Liver enzyme elevation (LEE), defined as an increase in the plasma ALT level, is sometimes observed in patients with HIV and hepatitis B virus (HBV) coinfection after ART is commenced. Some studies also use the term hepatic flare. A definition for LEE that is commonly adopted is five times the upper limit of normal or a rise of over 100 IU/ml from baseline. LEE in patients coinfected with HIV and HBV after commencement of ART may reflect worsening of underlying liver disease, antiretroviral hepatotoxicity, other medications, opportunistic infections, or an IRD (7). A recent retrospective cohort study associated LEE following ART in HBV- and HCV-coinfected patients with the overall increase in CD4 T cells (103), consistent with a role for immune reconstitution in pathogenesis.

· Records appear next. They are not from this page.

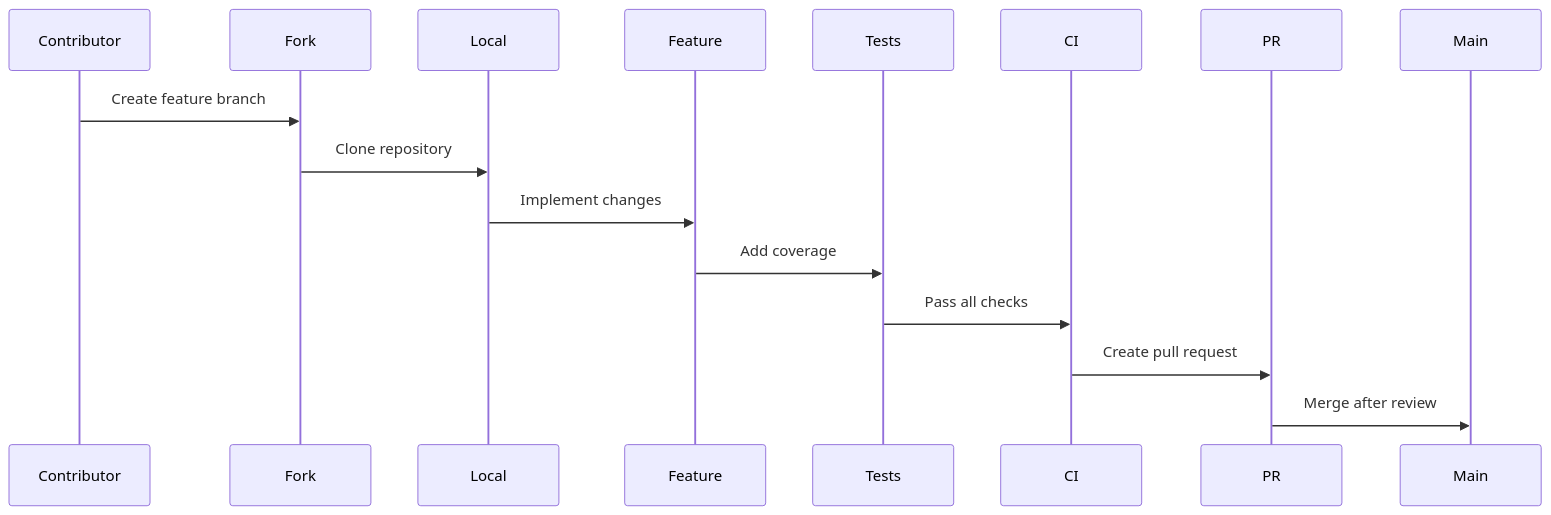
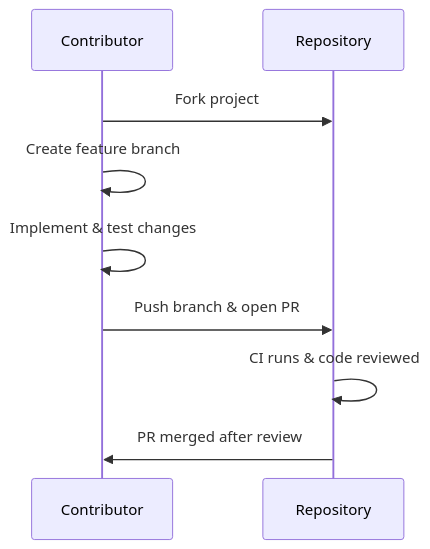
Before and after one commit to Ammar-Alnagar/Clike-Compiler: the second of 2 diagrams in README.md, drawn with Mermaid. The commit also changed other lines of this file, not shown here.

````diff
--- a/README.md
+++ b/README.md
@@ -79,10 +114,11 @@
 ```mermaid
 sequenceDiagram
-    Contributor->>Fork: Create feature branch
-    Fork->>Local: Clone repository
-    Local->>Feature: Implement changes
-    Feature->>Tests: Add coverage
-    Tests->>CI: Pass all checks
-    CI->>PR: Create pull request
-    PR->>Main: Merge after review
+    participant Dev as Contributor
+    participant Repo as Repository
+    Dev->>Repo: Fork project
+    Dev->>Dev: Create feature branch
+    Dev->>Dev: Implement & test changes
+    Dev->>Repo: Push branch & open PR
+    Repo->>Repo: CI runs & code reviewed
+    Repo->>Dev: PR merged after review
 ```
````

Lamivudine, tenofovir, and emtricitabine are active against both HIV and HBV. Coinfections are usually treated with two HBV-active agents, including tenofovir (83, 91). LEE was observed in 25% of 36 ART-naïve HIV-HBV-coinfected patients in a prospective randomized clinical trial of HBV-active ART (lamivudine versus tenofovir versus lamivudine-tenofovir) in the Tenofovir in Coinfection (TICO) study in Thailand (91). Individuals had advanced HIV infection (median CD4 T-cell level, 36 CD4 T cells/μl), and those developing LEE had significantly higher HBV DNA and ALT levels before ART. A randomized prospective study of adefovir and tenofovir in HIV-HBV-coinfected patients estimated a similar rate of LEE, even though individuals were on stable ART at enrollment (107).

HBV IRD is sometimes followed by anti-HBe, and even anti-HBs, seroconversion. In the TICO study, many patients developed anti-HBe and anti-HBs antibodies, 33% lost HBeAg, and 8% lost HBsAg (91). A community-based study of HIV-HBV-coinfected patients in France found that individuals with more advanced HIV infection were more likely to acquire anti-HBe or anti-HBs antibodies. HBV viremia often declined following ART, even without HBV-active drugs (97). Hence, the restoration of immunocompetence in patients on ART may control chronic HBV infection and drive seroconversion. Hepatic decompensation is a recognized complication of HBV IRD in patients with underlying cirrhosis and may be fatal (41). LEE can follow initiation of ART in the setting of occult HBV infection (HBsAg negative and HBV DNA positive). This may represent an IRD (47, 109).

An increase in hepatic transaminases or hepatotoxicity in the setting of HBV infection is immunologically mediated, as HBV is a noncytopathic virus. LEE during HBV therapy is relatively common in HBeAg-positive individuals and is characterized by a substantial elevation in serum ALT before or during seroconversion to HBeAg, with a reduction in HBV DNA. Repeated hepatitis flares or continuous recruitment of inflammatory cells to the liver leads to fibrosis, cirrhosis, and possible hepatocellular carcinoma (reviewed in reference 21).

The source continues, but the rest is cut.